To do:
Please repeat the lines below exactly. Begin with the line containing "93.2 % | 78.4 % |" and go on through the line containing "0.10 s active.".

(Source records)
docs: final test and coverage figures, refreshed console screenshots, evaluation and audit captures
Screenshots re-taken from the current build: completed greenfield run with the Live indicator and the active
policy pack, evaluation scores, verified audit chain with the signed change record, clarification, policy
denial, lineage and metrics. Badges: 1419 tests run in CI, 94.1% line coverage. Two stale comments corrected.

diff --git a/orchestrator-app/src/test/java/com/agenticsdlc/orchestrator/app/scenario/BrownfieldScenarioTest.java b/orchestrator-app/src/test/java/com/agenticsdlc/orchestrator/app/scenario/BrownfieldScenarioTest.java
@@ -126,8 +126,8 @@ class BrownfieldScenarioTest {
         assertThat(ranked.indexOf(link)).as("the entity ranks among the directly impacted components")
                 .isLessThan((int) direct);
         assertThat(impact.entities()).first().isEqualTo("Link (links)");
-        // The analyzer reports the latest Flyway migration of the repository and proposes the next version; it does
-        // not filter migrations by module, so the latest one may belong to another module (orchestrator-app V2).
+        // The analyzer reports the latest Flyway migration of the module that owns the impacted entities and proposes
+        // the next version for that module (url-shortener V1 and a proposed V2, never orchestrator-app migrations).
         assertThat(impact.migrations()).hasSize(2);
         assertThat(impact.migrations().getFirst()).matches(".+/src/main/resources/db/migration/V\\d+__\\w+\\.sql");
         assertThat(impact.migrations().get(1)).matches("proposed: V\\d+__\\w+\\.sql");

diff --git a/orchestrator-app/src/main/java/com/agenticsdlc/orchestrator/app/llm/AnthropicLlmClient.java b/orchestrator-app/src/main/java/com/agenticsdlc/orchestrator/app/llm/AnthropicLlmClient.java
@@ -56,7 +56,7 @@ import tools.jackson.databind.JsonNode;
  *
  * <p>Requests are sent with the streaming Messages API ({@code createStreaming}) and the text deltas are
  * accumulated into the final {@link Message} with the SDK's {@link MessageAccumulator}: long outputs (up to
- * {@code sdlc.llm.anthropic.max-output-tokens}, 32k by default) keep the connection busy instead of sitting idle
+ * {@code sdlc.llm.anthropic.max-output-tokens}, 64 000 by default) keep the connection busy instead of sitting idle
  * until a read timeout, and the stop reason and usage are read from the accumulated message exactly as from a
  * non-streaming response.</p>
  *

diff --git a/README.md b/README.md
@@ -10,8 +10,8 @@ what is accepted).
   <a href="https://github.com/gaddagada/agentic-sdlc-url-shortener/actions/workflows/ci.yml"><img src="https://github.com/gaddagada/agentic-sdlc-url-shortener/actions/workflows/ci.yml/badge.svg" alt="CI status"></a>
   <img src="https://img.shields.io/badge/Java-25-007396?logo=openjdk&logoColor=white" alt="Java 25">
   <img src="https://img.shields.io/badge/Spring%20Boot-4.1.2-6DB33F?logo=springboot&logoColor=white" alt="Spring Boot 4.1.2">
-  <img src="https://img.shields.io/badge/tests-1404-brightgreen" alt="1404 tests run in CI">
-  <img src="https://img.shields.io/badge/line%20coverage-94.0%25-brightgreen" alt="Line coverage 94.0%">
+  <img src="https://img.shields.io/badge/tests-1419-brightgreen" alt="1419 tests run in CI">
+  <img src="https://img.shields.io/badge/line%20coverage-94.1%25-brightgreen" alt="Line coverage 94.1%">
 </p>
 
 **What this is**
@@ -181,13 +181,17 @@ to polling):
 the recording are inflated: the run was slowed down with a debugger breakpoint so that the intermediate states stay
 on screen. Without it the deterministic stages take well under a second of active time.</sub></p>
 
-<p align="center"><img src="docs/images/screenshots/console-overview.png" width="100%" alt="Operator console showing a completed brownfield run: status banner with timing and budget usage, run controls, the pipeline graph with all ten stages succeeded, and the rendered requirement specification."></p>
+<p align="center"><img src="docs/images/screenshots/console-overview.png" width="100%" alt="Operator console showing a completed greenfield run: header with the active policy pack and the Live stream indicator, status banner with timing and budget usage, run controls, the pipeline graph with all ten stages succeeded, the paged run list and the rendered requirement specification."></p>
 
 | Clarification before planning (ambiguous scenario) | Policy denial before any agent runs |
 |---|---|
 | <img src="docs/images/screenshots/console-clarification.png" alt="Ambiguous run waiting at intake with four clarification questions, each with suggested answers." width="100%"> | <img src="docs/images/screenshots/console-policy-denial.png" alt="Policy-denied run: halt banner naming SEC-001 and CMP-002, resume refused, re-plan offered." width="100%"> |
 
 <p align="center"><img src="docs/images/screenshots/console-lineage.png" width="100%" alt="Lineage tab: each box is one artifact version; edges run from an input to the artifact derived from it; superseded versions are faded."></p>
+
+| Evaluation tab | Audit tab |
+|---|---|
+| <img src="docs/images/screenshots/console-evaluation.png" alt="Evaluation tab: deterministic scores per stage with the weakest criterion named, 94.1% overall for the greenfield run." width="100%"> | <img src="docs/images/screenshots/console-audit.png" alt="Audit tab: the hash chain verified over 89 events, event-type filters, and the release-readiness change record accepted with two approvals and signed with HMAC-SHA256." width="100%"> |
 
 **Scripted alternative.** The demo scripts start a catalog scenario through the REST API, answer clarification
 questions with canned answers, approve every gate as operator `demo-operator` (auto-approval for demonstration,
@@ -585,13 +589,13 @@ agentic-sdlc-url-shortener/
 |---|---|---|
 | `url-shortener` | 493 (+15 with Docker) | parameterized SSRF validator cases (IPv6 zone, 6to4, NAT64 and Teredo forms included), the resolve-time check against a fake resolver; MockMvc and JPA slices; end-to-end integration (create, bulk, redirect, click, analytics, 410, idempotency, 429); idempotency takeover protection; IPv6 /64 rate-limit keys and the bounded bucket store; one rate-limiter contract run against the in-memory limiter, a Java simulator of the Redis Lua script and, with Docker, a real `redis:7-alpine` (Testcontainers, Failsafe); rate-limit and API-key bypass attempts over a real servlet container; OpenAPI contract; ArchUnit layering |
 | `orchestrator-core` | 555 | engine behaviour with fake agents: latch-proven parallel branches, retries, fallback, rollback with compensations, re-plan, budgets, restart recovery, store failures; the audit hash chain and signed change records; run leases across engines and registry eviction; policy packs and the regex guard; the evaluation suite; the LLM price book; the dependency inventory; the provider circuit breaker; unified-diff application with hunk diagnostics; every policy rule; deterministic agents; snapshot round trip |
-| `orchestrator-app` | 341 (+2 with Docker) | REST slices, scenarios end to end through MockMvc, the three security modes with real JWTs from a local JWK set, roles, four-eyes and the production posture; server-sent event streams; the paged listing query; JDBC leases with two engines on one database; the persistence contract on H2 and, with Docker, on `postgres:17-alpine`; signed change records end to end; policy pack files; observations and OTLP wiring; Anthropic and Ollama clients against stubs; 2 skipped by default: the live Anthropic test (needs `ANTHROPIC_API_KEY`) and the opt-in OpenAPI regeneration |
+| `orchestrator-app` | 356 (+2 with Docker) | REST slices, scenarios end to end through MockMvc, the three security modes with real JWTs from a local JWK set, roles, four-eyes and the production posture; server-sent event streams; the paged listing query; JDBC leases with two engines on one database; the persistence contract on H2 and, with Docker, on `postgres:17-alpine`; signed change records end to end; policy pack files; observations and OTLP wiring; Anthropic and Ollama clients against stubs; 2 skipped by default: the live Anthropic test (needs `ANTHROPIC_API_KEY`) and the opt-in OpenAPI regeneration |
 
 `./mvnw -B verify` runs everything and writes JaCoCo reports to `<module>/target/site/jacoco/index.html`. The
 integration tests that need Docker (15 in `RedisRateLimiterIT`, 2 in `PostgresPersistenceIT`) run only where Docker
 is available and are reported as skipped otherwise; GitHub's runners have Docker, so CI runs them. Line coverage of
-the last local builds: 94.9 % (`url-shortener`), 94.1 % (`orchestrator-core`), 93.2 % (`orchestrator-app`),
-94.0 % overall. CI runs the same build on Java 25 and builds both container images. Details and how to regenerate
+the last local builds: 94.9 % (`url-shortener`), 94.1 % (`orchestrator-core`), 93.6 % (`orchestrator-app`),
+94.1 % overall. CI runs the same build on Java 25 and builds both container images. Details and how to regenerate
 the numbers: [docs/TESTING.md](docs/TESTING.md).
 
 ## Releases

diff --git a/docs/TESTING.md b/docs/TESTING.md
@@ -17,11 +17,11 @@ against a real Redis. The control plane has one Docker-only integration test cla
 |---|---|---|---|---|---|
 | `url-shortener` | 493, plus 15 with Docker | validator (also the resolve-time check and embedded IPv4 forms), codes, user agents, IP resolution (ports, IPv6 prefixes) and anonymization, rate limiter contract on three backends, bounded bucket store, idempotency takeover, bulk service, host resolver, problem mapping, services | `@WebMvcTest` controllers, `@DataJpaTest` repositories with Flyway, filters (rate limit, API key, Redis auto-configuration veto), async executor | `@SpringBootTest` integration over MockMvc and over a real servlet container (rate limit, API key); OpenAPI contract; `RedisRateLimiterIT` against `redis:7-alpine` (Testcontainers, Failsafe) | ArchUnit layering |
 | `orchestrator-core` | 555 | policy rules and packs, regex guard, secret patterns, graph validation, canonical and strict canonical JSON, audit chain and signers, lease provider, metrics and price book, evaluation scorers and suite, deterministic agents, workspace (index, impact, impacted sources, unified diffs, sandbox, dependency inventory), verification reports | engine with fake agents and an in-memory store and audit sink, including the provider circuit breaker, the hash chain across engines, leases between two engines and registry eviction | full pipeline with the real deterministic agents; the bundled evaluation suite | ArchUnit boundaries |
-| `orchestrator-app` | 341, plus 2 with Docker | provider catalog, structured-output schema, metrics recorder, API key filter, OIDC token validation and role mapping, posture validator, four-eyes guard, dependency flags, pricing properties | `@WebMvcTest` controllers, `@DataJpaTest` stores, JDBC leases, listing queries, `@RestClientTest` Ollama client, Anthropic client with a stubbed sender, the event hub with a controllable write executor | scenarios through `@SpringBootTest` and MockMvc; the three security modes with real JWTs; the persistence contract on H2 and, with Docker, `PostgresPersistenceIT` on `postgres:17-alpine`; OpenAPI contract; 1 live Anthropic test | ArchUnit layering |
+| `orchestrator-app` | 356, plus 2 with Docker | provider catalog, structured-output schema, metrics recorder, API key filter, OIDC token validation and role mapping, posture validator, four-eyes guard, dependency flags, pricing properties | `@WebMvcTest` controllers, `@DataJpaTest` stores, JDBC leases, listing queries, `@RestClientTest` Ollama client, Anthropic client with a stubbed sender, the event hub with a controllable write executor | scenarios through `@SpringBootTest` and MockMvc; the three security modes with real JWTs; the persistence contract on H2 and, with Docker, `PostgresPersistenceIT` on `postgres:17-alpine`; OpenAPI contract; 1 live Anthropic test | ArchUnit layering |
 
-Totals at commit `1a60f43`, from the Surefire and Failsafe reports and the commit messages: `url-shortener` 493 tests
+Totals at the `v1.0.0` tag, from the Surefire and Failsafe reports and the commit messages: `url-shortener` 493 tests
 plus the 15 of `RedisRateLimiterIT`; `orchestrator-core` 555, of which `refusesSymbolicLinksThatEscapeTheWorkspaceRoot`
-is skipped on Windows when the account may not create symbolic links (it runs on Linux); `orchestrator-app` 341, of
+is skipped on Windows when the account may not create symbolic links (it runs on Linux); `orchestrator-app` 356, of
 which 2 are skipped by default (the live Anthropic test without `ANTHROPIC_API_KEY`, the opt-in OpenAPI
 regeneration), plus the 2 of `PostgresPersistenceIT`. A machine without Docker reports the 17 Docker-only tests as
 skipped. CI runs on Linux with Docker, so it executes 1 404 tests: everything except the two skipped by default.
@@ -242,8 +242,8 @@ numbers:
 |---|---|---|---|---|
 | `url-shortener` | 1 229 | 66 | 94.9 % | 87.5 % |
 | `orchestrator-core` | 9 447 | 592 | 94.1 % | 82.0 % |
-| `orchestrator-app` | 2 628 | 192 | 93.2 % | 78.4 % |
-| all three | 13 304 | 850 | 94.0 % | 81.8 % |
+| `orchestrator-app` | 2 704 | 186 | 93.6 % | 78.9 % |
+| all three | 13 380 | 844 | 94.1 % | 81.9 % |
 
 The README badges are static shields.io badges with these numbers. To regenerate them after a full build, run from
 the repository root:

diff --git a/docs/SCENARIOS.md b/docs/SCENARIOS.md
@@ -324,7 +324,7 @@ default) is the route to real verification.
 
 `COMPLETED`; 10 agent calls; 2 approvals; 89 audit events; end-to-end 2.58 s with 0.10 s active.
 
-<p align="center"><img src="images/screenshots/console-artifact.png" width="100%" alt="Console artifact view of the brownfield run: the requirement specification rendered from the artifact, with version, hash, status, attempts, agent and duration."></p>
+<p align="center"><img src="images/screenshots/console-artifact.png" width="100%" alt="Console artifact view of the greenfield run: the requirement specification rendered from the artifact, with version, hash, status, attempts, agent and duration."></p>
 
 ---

Exercise solution:
-| `orchestrator-app` | 2 628 | 192 | 93.2 % | 78.4 % |
-| all three | 13 304 | 850 | 94.0 % | 81.8 % |
+| `orchestrator-app` | 2 704 | 186 | 93.6 % | 78.9 % |
+| all three | 13 380 | 844 | 94.1 % | 81.9 % |
 
 The README badges are static shields.io badges with these numbers. To regenerate them after a full build, run from
 the repository root:

diff --git a/docs/SCENARIOS.md b/docs/SCENARIOS.md
@@ -324,7 +324,7 @@ default) is the route to real verification.
 
 `COMPLETED`; 10 agent calls; 2 approvals; 89 audit events; end-to-end 2.58 s with 0.10 s active.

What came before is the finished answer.